Or consider a budding athlete, clearly gifted in her skill and enjoyment of about any kind of game of physical prowess. Well-meaning adults provide her with the best coaches and extra training. Yet eventually she wanders off the playing fields, finding where her less talented peers are parking their bikes to play informally. A child with such promise might end up never playing organized sports.
Kids like these love to pursue what they love regardless of whether they perform to adults’ expectations. They find joy in being involved in something that feels personally fulfilling. That’s all they want when they first discover their passions. The joy of finding and immersing themselves in the free self-expression and social interplay supplies plenty of motivation to continue the activity and excel.
Now consider that every child is being taught the same “fundamentals” of reading and writing in school. and mastering literacy includes things for which an across-the-board target of proficiency has been set for every child. As a society we uniformly want them all to be solidly proficient in literacy, the ULTIMATE educational goal.
I’ve shared the above data in this blog before, showing how American children have been doing for the past almost 30 years in reading proficiency. You can see that nearly two-thirds of our kids have failed to reach proficient levels by the 4th grade. A full one-third of 10-year-olds are actually rated below even the basic level.
In the second graphic above, the Louisville Growing Readers project has broken more recent NAEP yearly results into four groups. It partitions kids’ scores by whether they have reported to owning 100+ books in their homes or not, and then by which kids choose to read self-selected books nearly every day and which don’t. With those distinctions, clear achievement sub-patterns emerge.

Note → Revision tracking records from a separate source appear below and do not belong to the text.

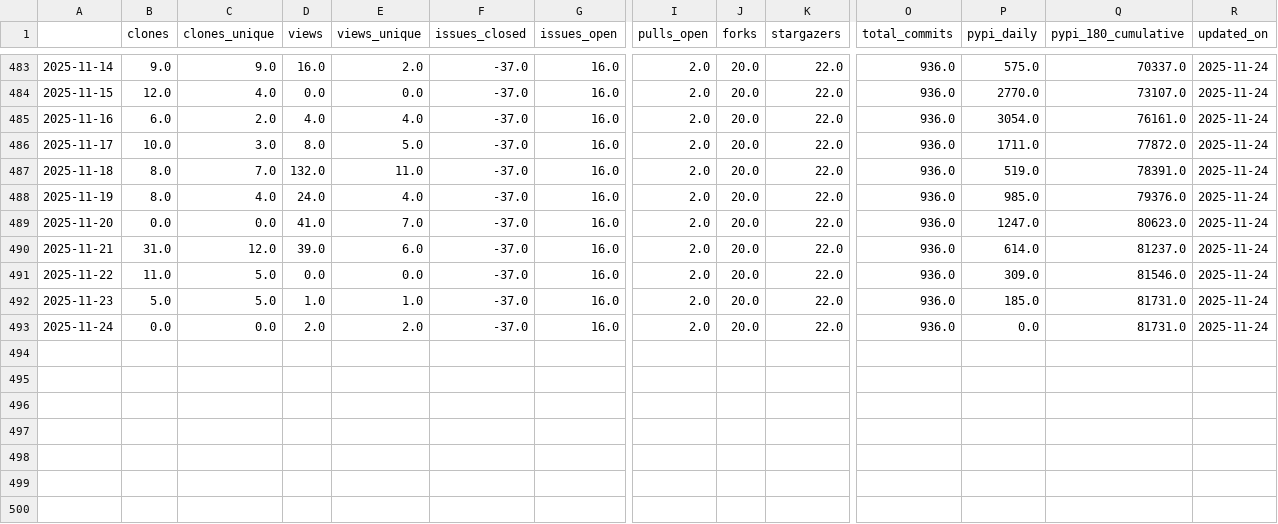
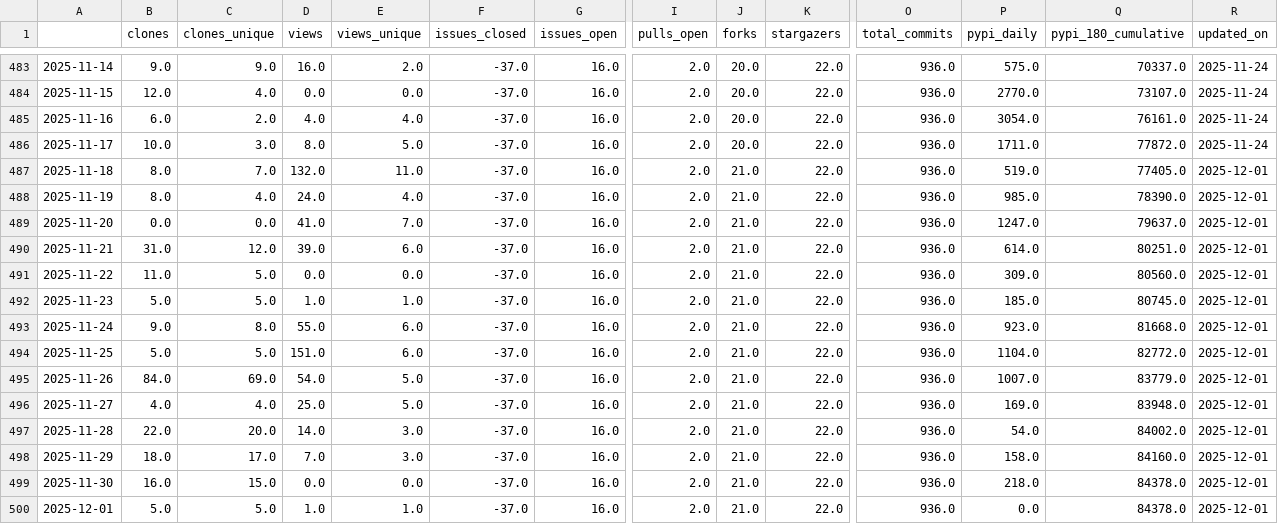
Before and after one commit to RHammond2/osos, a CSV file: data/orbit.csv, drawn as a sheet; only a part is shown, gaps mark what is left out; rows hold the shown columns only; the diff names each change by its address in the sheet, - before the commit and + after, or states it on an @@ line.

Commit message:
update osos data and plots

```diff
--- a/data/orbit.csv
+++ b/data/orbit.csv
-J487:J493 (forks): 20.0
+J487:J493 (forks): 21.0
-Q487 (pypi_180_cumulative): 78391.0
+Q487 (pypi_180_cumulative): 77405.0
-R487:R493 (updated_on): 2025-11-24
+R487:R493 (updated_on): 2025-12-01
-Q488 (pypi_180_cumulative): 79376.0
+Q488 (pypi_180_cumulative): 78390.0
-Q489 (pypi_180_cumulative): 80623.0
+Q489 (pypi_180_cumulative): 79637.0
-Q490 (pypi_180_cumulative): 81237.0
+Q490 (pypi_180_cumulative): 80251.0
-Q491 (pypi_180_cumulative): 81546.0
+Q491 (pypi_180_cumulative): 80560.0
-Q492 (pypi_180_cumulative): 81731.0
+Q492 (pypi_180_cumulative): 80745.0
-B493 (clones): 0.0
+B493 (clones): 9.0
-C493 (clones_unique): 0.0
+C493 (clones_unique): 8.0
-D493 (views): 2.0
+D493 (views): 55.0
-E493 (views_unique): 2.0
+E493 (views_unique): 6.0
-P493 (pypi_daily): 0.0
+P493 (pypi_daily): 923.0
-Q493 (pypi_180_cumulative): 81731.0
+Q493 (pypi_180_cumulative): 81668.0
+row 494: 2025-11-25 | 5.0 | 5.0 | 151.0 | 6.0 | -37.0 | 16.0 | 2.0 | 21.0 | 22.0 | 936.0 | 1104.0 | 82772.0 | 2025-12-01
+row 495: 2025-11-26 | 84.0 | 69.0 | 54.0 | 5.0 | -37.0 | 16.0 | 2.0 | 21.0 | 22.0 | 936.0 | 1007.0 | 83779.0 | 2025-12-01
+row 496: 2025-11-27 | 4.0 | 4.0 | 25.0 | 5.0 | -37.0 | 16.0 | 2.0 | 21.0 | 22.0 | 936.0 | 169.0 | 83948.0 | 2025-12-01
+row 497: 2025-11-28 | 22.0 | 20.0 | 14.0 | 3.0 | -37.0 | 16.0 | 2.0 | 21.0 | 22.0 | 936.0 | 54.0 | 84002.0 | 2025-12-01
+row 498: 2025-11-29 | 18.0 | 17.0 | 7.0 | 3.0 | -37.0 | 16.0 | 2.0 | 21.0 | 22.0 | 936.0 | 158.0 | 84160.0 | 2025-12-01
+row 499: 2025-11-30 | 16.0 | 15.0 | 0.0 | 0.0 | -37.0 | 16.0 | 2.0 | 21.0 | 22.0 | 936.0 | 218.0 | 84378.0 | 2025-12-01
+row 500: 2025-12-01 | 5.0 | 5.0 | 1.0 | 1.0 | -37.0 | 16.0 | 2.0 | 21.0 | 22.0 | 936.0 | 0.0 | 84378.0 | 2025-12-01
```
Also changed, not shown: data/landbosse.csv, data/openoa.csv, 13 other files.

Here we see that nearly 75 percent of kids with both 100 or more books in the home and choosing to read self-selected books for personal enjoyment just about every day are scoring at or above the Proficient level on the National Assessment of Educational Progress.
This suggests two adjustments from how we’ve been teaching reading to children for the past 30 years. We must infuse reading instruction with the opportunity for kids to find joy in learning. We must offer kids:
- Book Choice. Increase the easy availability of kid-appealing books in children’s homes and classrooms.
- Daily FUN Reading time. Encourage a “culture of reading” in schools and at home by providing time for consistent daily enjoyment of self-selected reading material.
This simple solution is worthy of our attention because it suggests we can nearly double the number of children doing well in this most important outcome of public education.